__EXERCISE__:
From the listing below, work out the number of lines containing "MERN" and give that number without comment.
- - - - - - -
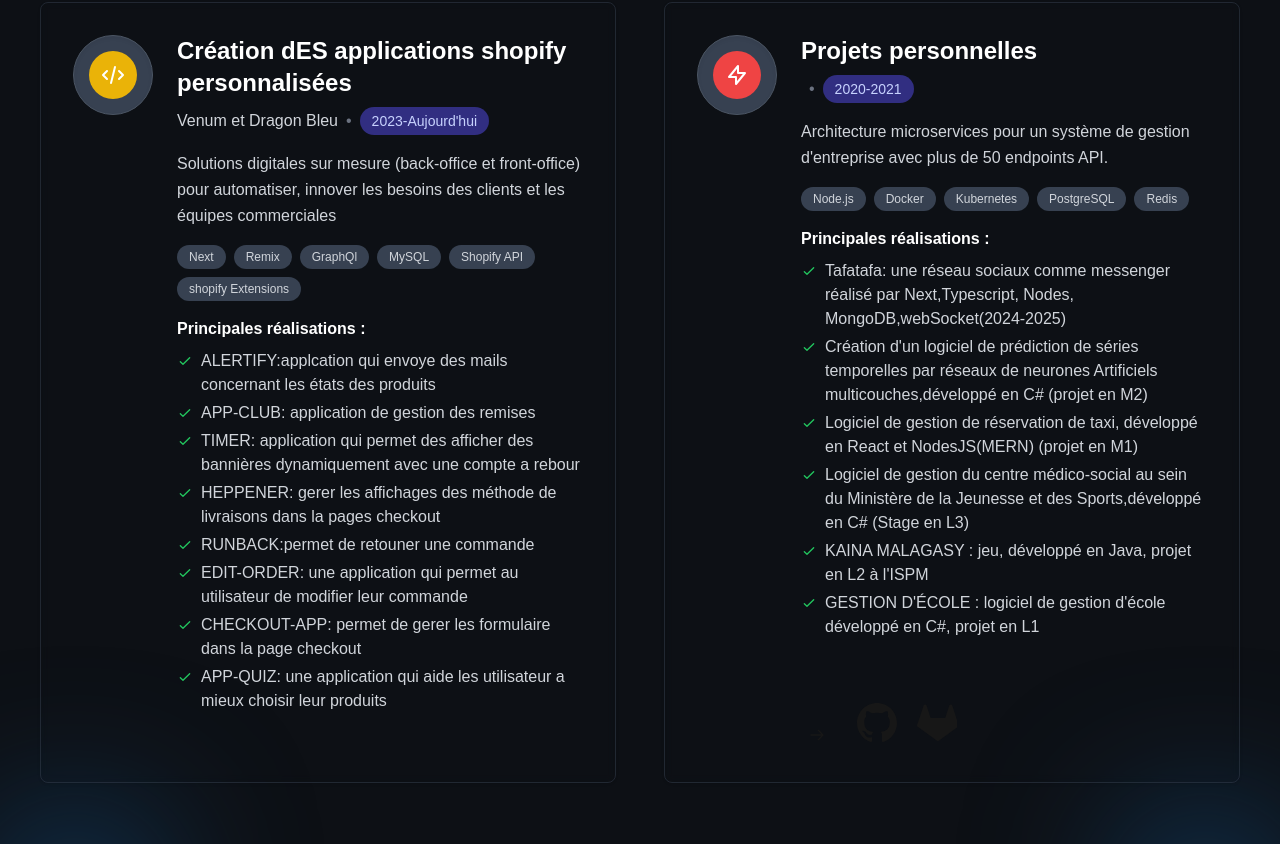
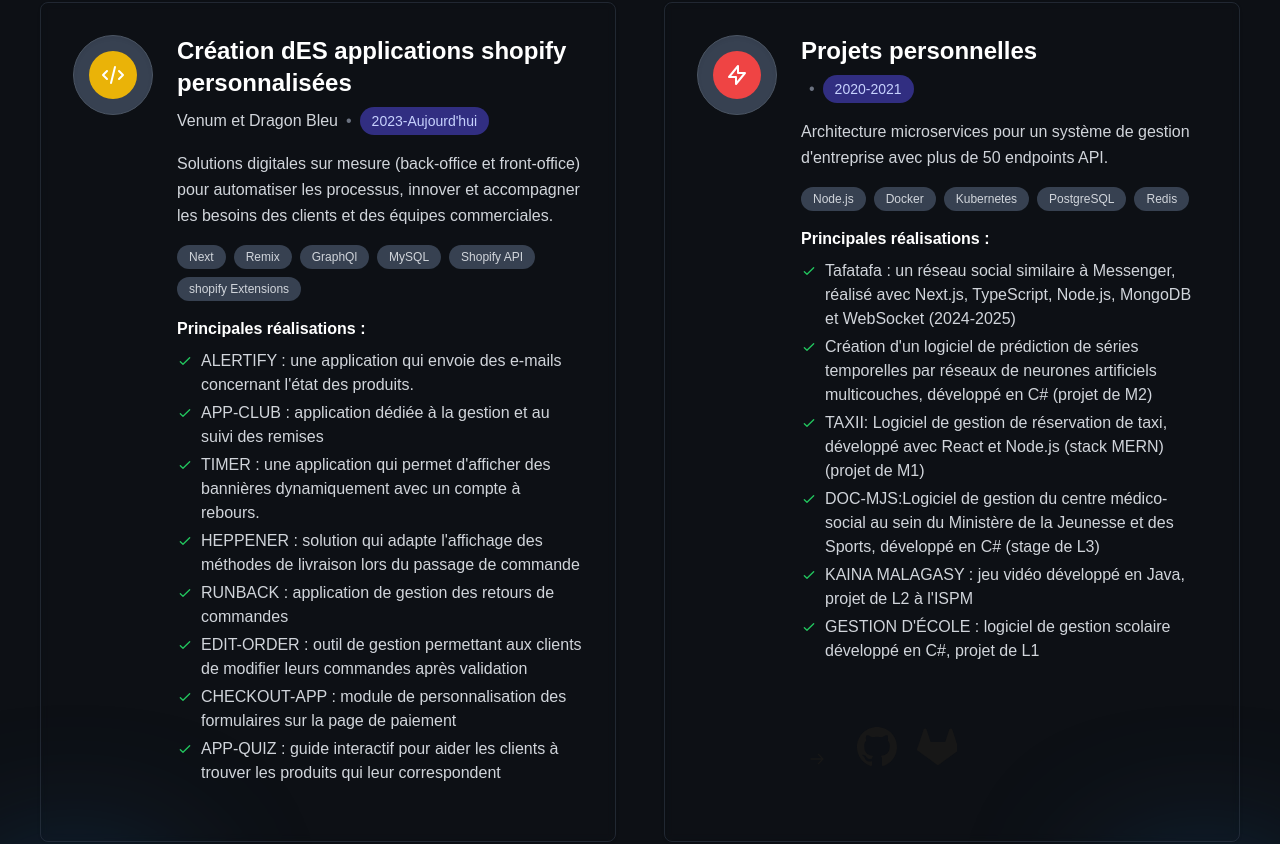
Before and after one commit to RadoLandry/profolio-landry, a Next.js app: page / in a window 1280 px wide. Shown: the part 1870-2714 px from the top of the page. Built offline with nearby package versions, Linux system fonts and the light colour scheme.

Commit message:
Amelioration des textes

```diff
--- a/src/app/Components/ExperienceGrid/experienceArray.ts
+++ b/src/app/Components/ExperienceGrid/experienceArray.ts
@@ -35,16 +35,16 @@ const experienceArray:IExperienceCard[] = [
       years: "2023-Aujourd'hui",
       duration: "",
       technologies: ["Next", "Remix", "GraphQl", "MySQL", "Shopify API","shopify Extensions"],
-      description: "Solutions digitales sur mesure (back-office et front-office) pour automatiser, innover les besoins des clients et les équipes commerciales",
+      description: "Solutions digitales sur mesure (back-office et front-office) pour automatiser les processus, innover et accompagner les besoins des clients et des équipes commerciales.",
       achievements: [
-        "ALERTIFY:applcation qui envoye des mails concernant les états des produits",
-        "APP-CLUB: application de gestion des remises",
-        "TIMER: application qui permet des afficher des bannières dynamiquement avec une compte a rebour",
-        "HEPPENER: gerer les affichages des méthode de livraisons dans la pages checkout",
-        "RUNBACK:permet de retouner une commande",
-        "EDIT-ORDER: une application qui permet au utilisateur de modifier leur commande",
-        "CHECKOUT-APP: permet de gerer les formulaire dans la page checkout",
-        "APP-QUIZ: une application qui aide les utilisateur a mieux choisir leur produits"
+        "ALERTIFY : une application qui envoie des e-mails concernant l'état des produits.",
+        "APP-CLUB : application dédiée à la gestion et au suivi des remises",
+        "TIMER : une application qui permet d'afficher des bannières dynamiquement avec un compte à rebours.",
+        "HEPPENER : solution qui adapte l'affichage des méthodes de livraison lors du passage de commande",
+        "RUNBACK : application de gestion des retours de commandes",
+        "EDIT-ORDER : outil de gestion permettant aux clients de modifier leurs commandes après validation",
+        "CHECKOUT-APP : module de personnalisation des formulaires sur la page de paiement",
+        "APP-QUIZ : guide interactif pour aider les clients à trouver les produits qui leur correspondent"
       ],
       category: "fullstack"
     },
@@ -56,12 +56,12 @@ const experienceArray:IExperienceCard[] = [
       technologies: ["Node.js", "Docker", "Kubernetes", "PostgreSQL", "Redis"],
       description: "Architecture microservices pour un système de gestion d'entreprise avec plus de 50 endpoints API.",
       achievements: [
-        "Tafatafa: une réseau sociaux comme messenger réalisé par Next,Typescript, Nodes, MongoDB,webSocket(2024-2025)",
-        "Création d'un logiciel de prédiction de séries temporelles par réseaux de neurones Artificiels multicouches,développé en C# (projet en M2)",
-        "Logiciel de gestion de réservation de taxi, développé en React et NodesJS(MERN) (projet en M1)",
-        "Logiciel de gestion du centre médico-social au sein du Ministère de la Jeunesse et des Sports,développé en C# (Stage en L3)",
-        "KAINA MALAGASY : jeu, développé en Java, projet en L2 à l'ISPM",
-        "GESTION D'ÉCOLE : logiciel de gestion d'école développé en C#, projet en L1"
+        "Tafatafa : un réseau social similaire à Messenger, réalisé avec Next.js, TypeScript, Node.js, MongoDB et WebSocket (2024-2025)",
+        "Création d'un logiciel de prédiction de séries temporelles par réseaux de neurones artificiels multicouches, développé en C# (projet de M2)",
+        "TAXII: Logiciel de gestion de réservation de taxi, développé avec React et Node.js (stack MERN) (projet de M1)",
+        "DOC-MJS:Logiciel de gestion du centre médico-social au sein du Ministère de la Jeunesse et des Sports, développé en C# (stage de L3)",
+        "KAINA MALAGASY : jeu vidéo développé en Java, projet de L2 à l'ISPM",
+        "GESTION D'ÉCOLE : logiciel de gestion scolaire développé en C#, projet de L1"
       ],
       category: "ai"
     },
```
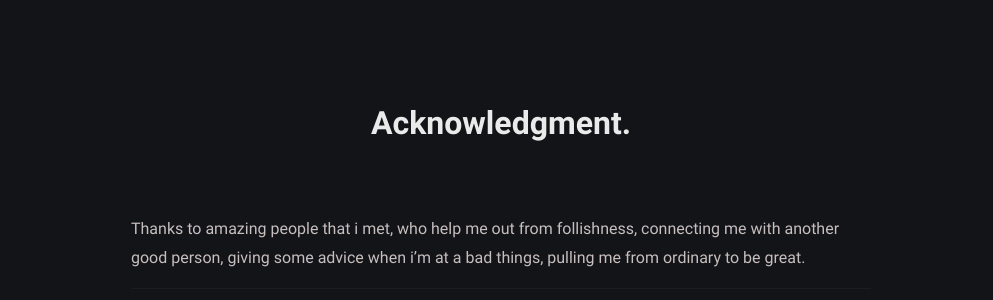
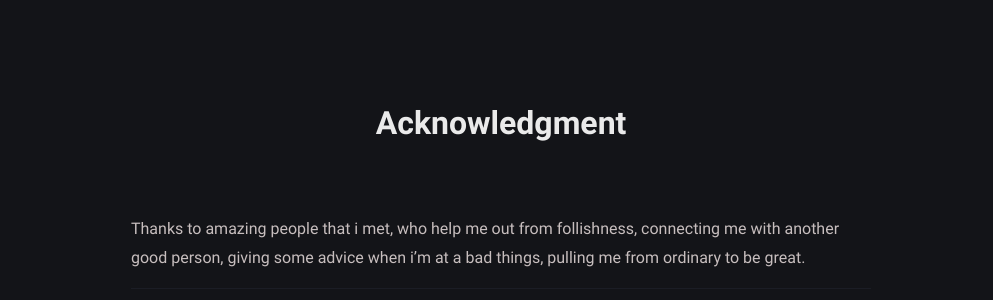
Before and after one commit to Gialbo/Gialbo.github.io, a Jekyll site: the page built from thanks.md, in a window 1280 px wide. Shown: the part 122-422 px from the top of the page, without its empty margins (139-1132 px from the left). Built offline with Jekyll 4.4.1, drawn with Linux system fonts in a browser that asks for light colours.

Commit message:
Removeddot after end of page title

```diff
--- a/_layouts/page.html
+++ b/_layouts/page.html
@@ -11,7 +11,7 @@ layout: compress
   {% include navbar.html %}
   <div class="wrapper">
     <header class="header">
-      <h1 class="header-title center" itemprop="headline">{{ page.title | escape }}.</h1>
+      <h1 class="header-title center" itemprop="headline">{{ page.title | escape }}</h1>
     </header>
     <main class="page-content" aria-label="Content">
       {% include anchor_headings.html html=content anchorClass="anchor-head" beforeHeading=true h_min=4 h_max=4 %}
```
- - - - - - -
__EXERCISE RESPONSE__:
2